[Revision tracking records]
──────────
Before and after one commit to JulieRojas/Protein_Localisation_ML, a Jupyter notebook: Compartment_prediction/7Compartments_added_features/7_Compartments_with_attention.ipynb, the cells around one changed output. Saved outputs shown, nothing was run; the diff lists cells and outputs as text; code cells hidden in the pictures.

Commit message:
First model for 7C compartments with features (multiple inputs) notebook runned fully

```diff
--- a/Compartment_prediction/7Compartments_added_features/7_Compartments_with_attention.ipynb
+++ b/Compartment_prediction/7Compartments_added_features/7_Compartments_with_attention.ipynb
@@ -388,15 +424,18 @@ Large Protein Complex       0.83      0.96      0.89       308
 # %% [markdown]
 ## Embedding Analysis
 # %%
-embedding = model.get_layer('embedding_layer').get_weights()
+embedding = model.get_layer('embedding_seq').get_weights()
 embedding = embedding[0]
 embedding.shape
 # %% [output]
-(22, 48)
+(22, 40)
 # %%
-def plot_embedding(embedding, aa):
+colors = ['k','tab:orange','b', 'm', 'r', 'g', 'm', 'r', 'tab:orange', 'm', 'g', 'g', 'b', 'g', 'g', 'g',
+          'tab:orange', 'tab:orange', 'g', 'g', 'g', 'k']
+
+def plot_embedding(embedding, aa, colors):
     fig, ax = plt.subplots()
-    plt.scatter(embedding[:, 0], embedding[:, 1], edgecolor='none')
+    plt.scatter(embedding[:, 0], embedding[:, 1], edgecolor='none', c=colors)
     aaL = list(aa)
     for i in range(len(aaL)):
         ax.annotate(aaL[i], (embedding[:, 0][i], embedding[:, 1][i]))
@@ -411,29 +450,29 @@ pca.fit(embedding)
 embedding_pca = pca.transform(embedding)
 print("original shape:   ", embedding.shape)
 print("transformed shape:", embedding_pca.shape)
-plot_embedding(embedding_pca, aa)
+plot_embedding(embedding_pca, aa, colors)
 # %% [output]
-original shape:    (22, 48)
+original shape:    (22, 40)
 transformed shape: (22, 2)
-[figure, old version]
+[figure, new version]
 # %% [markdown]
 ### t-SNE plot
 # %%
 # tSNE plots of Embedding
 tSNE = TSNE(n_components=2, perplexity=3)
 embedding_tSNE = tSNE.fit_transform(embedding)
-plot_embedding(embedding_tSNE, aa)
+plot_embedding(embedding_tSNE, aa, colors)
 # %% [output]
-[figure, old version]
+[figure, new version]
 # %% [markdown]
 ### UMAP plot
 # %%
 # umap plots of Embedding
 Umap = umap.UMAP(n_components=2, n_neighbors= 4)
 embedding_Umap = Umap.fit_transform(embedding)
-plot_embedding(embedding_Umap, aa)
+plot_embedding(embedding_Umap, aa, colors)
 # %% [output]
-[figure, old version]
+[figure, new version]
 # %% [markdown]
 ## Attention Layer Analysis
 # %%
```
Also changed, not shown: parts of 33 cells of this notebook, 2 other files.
──────────
**EXERCISE DESCRIPTION**
All lines with the word "none" must be located in the data and copied.

**WRITTEN ANSWER**
-    plt.scatter(embedding[:, 0], embedding[:, 1], edgecolor='none')
+    plt.scatter(embedding[:, 0], embedding[:, 1], edgecolor='none', c=colors)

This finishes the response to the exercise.